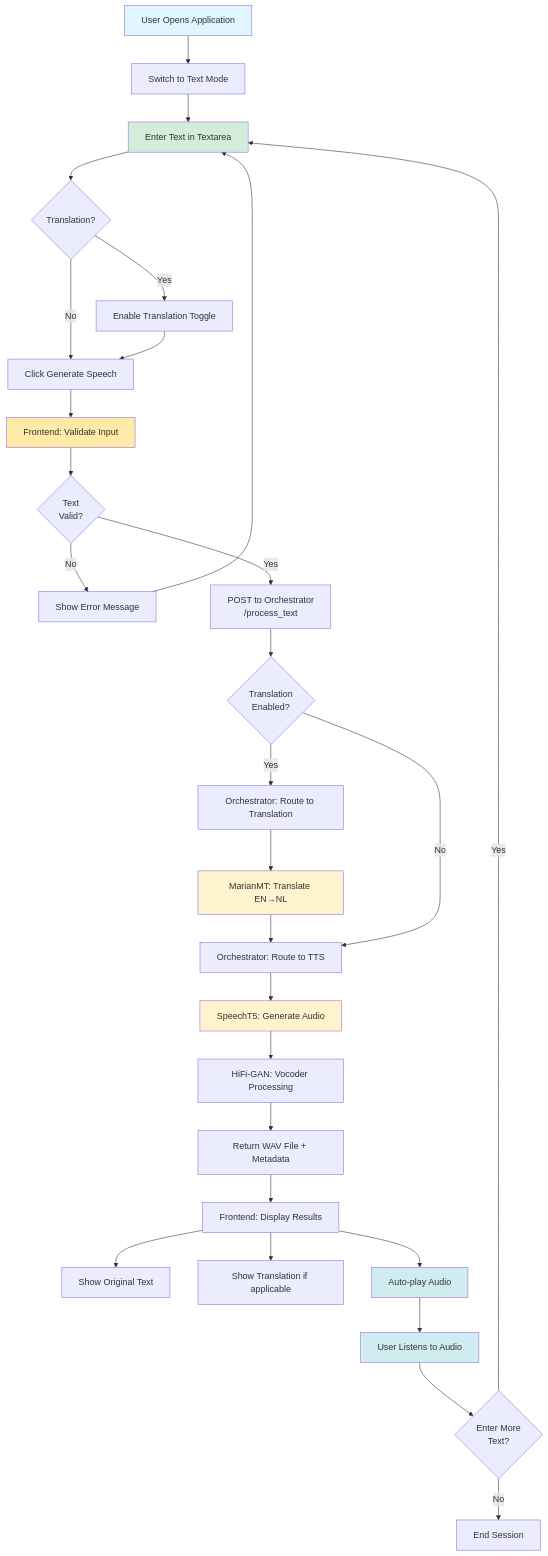
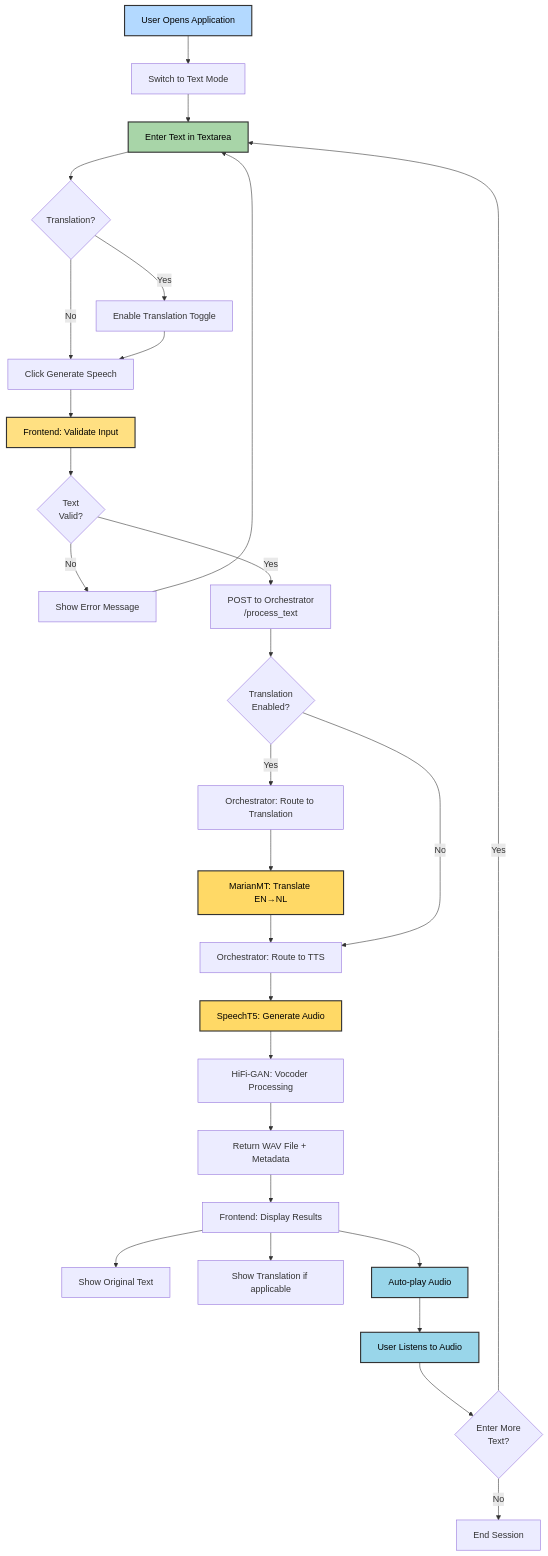
One commit to ansar-a17/se_project changed the second of 4 diagrams in README.md. Above: the diagram before and after it, drawn with Mermaid. The commit also changed other lines of this file, not shown here.

Commit message:
updated mermaid diagrams

````diff
--- a/README.md
+++ b/README.md
@@ -288,45 +288,45 @@
 ```mermaid
 graph TD
     A[User Opens Application] --> B[Switch to Text Mode]
     B --> C[Enter Text in Textarea]
     
     C --> D{Translation?}
     D -->|Yes| E[Enable Translation Toggle]
     D -->|No| F[Click Generate Speech]
     E --> F
     
     F --> G[Frontend: Validate Input]
     G --> H{Text<br/>Valid?}
     H -->|No| I[Show Error Message]
     I --> C
     
     H -->|Yes| J[POST to Orchestrator<br/>/process_text]
     J --> K{Translation<br/>Enabled?}
     
     K -->|Yes| L[Orchestrator: Route to Translation]
     L --> M[MarianMT: Translate EN→NL]
     M --> N[Orchestrator: Route to TTS]
     
     K -->|No| N
     N --> O[SpeechT5: Generate Audio]
     O --> P[HiFi-GAN: Vocoder Processing]
     P --> Q[Return WAV File + Metadata]
     
     Q --> R[Frontend: Display Results]
     R --> S[Show Original Text]
     R --> T[Show Translation if applicable]
     R --> U[Auto-play Audio]
     U --> V[User Listens to Audio]
     
     V --> W{Enter More<br/>Text?}
     W -->|Yes| C
     W -->|No| X[End Session]
     
-    style A fill:#e1f5ff
-    style C fill:#d4edda
-    style G fill:#ffeaa7
-    style M fill:#fff3cd
-    style O fill:#fff3cd
-    style U fill:#d1ecf1
-    style V fill:#d1ecf1
+    style A fill:#b3d9ff,stroke:#333,stroke-width:2px,color:#000
+    style C fill:#a8d5a8,stroke:#333,stroke-width:2px,color:#000
+    style G fill:#ffe082,stroke:#333,stroke-width:2px,color:#000
+    style M fill:#ffd966,stroke:#333,stroke-width:2px,color:#000
+    style O fill:#ffd966,stroke:#333,stroke-width:2px,color:#000
+    style U fill:#99d6ea,stroke:#333,stroke-width:2px,color:#000
+    style V fill:#99d6ea,stroke:#333,stroke-width:2px,color:#000
 ```
````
########
▸ Exercise description: Return every line shown above without changing a word, and skip the pictures.

▸ Task result:
One commit to ansar-a17/se_project changed the second of 4 diagrams in README.md. Above: the diagram before and after it, drawn with Mermaid. The commit also changed other lines of this file, not shown here.

Commit message:
updated mermaid diagrams

````diff
--- a/README.md
+++ b/README.md
@@ -288,45 +288,45 @@
 ```mermaid
 graph TD
     A[User Opens Application] --> B[Switch to Text Mode]
     B --> C[Enter Text in Textarea]
     
     C --> D{Translation?}
     D -->|Yes| E[Enable Translation Toggle]
     D -->|No| F[Click Generate Speech]
     E --> F
     
     F --> G[Frontend: Validate Input]
     G --> H{Text<br/>Valid?}
     H -->|No| I[Show Error Message]
     I --> C
     
     H -->|Yes| J[POST to Orchestrator<br/>/process_text]
     J --> K{Translation<br/>Enabled?}
     
     K -->|Yes| L[Orchestrator: Route to Translation]
     L --> M[MarianMT: Translate EN→NL]
     M --> N[Orchestrator: Route to TTS]
     
     K -->|No| N
     N --> O[SpeechT5: Generate Audio]
     O --> P[HiFi-GAN: Vocoder Processing]
     P --> Q[Return WAV File + Metadata]
     
     Q --> R[Frontend: Display Results]
     R --> S[Show Original Text]
     R --> T[Show Translation if applicable]
     R --> U[Auto-play Audio]
     U --> V[User Listens to Audio]
     
     V --> W{Enter More<br/>Text?}
     W -->|Yes| C
     W -->|No| X[End Session]
     
-    style A fill:#e1f5ff
-    style C fill:#d4edda
-    style G fill:#ffeaa7
-    style M fill:#fff3cd
-    style O fill:#fff3cd
-    style U fill:#d1ecf1
-    style V fill:#d1ecf1
+    style A fill:#b3d9ff,stroke:#333,stroke-width:2px,color:#000
+    style C fill:#a8d5a8,stroke:#333,stroke-width:2px,color:#000
+    style G fill:#ffe082,stroke:#333,stroke-width:2px,color:#000
+    style M fill:#ffd966,stroke:#333,stroke-width:2px,color:#000
+    style O fill:#ffd966,stroke:#333,stroke-width:2px,color:#000
+    style U fill:#99d6ea,stroke:#333,stroke-width:2px,color:#000
+    style V fill:#99d6ea,stroke:#333,stroke-width:2px,color:#000
 ```
````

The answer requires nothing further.